The Civil Courts building was wearing a rainbow of lights last night. A rainbow banner hangs beneath the City flag on the lawn outside my window. Crews are beginning to shape the route for a downtown parade and celebration. All, proudly.
This is the background against which I learned this morning of the United States Supreme Court's decisions striking down some of the barriers against full civil rights for gay and lesbian Americans.
In 2009, I was one of the mayors who voted to commit the US Conference of Mayors to supporting marriage equality for same-sex couples so that such unions would have the same rights - family leave, retirement benefits, tax equity, and constitutional protection against discrimination - as heterosexual couples. Last year, I joined the mayors of nearly 100 US cities in a proactive campaign in support of the freedom of gay and lesbian couples to marry and to enjoy the full rights of married couples.

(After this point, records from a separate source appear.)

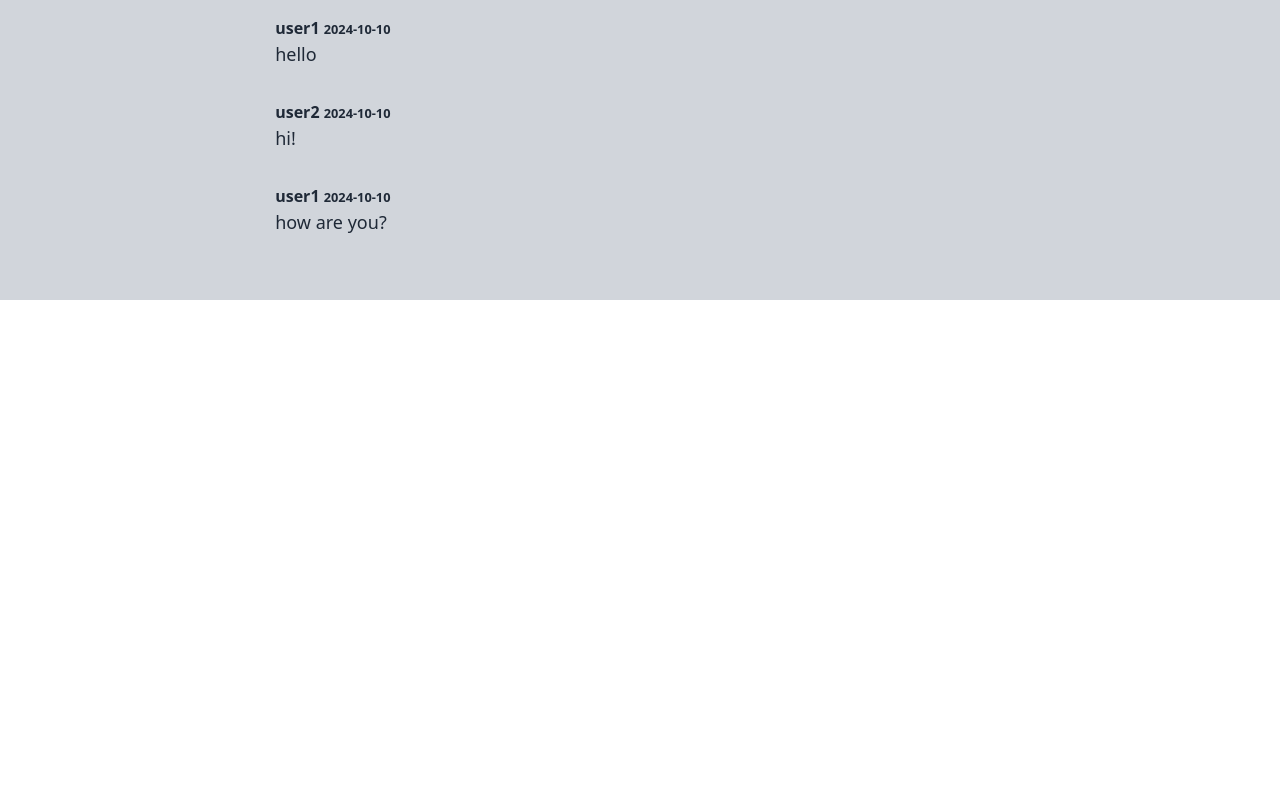
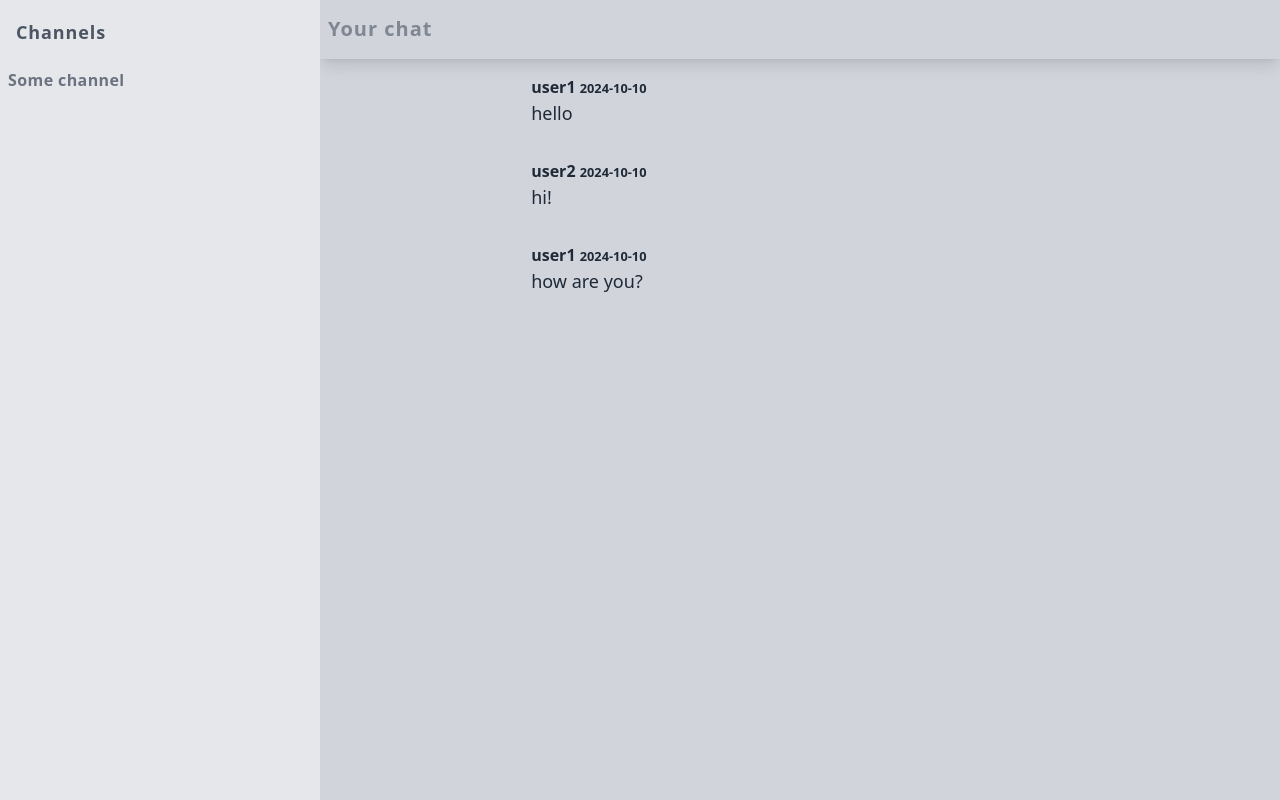
Before and after one commit to Konstantin-Kolev/message-app-front, an Angular app: page /chat in a window 1280 px wide. Built offline with nearby package versions, Linux system fonts and the light colour scheme.

Commit message:
Added chat list and header

```diff
--- a/src/app/app.component.html
+++ b/src/app/app.component.html
@@ -1 +1,4 @@
-<router-outlet />
+<div class="layout">
+  <div app-channel-list class="channel-list"></div>
+  <app-chat-window/>
+</div>
--- a/src/app/app.component.ts
+++ b/src/app/app.component.ts
@@ -1,10 +1,12 @@
 import { Component } from '@angular/core';
 import { RouterOutlet } from '@angular/router';
+import { ChannelListComponent } from "./channel-list/channel-list.component";
+import { ChatWindowComponent } from "./chat-window/chat-window.component";
 
 @Component({
   selector: 'app-root',
   standalone: true,
-  imports: [RouterOutlet],
+  imports: [RouterOutlet, ChannelListComponent, ChatWindowComponent],
   templateUrl: './app.component.html',
   styleUrl: './app.component.css'
 })
--- a/src/app/app.routes.ts
+++ b/src/app/app.routes.ts
@@ -1,4 +1,5 @@
 import { Routes } from '@angular/router';
+import { ChatPageComponent } from './chat-page/chat-page.component';
 import { ChatWindowComponent } from './chat-window/chat-window.component';
 
 export const routes: Routes = [
--- /dev/null
+++ b/src/app/channel-list/channel-list.component.html
@@ -0,0 +1,8 @@
+<div class='channel-header'>
+  <h5 class='channel-header-text'>Channels</h5>
+</div>
+<div class='channel-container'>
+  <div class="channel-selection">
+    <h6 class="channel-selection-text">Some channel</h6>
+  </div>
+</div>
--- /dev/null
+++ b/src/app/chat-page/chat-page.component.html
@@ -0,0 +1,4 @@
+<div class="layout">
+  <!-- <app-channel-list/> -->
+  <app-chat-window/>
+</div>
--- a/src/app/chat-window/chat-window.component.html
+++ b/src/app/chat-window/chat-window.component.html
@@ -1,4 +1,7 @@
 <div class="content-container">
+  <div class="header">
+    <h3 class="header-title">Your chat</h3>
+  </div>
   <div class="content-list">
     @for (message of mockChat; track message) {
     <div class="post">
--- a/src/styles.css
+++ b/src/styles.css
@@ -11,9 +11,23 @@
 }
 
 @layer components {
+  html, body, app-root {
+    display: block;
+    height: 100vh;
+    width: 100%;
+    margin: 0;
+    padding: 0;
+  }
+
+  .layout {
+    height: 100vh;
+    display: grid;
+    grid-template-columns: auto 1fr;
+  }
+
   .content-container {
     @apply flex flex-col
-    bg-gray-300 dark:bg-gray-700
+    bg-gray-300
     m-0
     h-full w-full
     overflow-hidden;
@@ -24,6 +38,20 @@
     h-full w-full
     mt-0 ml-0 mx-auto px-0 pb-12
     overflow-y-scroll;
+  }
+
+  .header {
+    @apply flex flex-row items-center justify-evenly
+    bg-gray-300
+    w-full h-16
+    m-0
+    shadow-lg;
+  }
+
+  .header-title {
+    @apply text-xl text-gray-500 tracking-wider font-semibold text-opacity-80
+    mr-auto ml-2 my-auto
+    transition duration-300 ease-in-out;
   }
 
   .post {
@@ -40,11 +68,42 @@
   }
 
   .post-text {
-    @apply text-lg text-left text-gray-800
+    @apply text-lg text-left text-gray-800 w-full
     mr-auto whitespace-normal;
   }
 
   .post-owner {
     @apply text-left font-semibold text-gray-800 mr-2 cursor-pointer;
   }
+
+  .channel-list {
+    @apply w-80 h-auto m-0 bg-gray-200
+    overflow-hidden;
+  }
+
+  .channel-header {
+    @apply flex items-center justify-center
+    h-16
+    m-0 p-0;
+  }
+
+  .channel-header-text {
+    @apply text-lg tracking-wider font-bold
+    text-gray-600
+    mr-auto ml-4 my-auto align-middle;
+  }
+
+  .channel-selection {
+    @apply flex flex-row items-center justify-evenly
+    mt-1 mr-auto ml-2
+    transition duration-300 ease-in-out
+    cursor-pointer;
+  }
+
+  .channel-selection-text {
+    @apply text-gray-500 font-semibold tracking-wide
+    mr-auto
+    transition duration-300 ease-in-out
+    cursor-pointer;
+  }
 }
```
Also changed, not shown: src/app/channel-list/channel-list.component.ts (added, +12 -0 lines), src/app/chat-page/chat-page.component.ts (added, +14 -0 lines), src/app/channel-list/channel-list.component.css (added), src/app/chat-page/chat-page.component.css (added), 2 other files (tests, documents, lock files or other folders).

I said then, and I repeat it now: this is not only a matter of fairness (though it is certainly that). Cities are strengthened by their families. I want St. Louis to be the sort of diverse and open place in which all families, gay and straight, choose to live, create, and build businesses.
As residents of Missouri, we have some work to do. KC's Mayor Sly James is already an ally.
There will quite a party in St. Louis this weekend. We will be celebrating with PRIDE.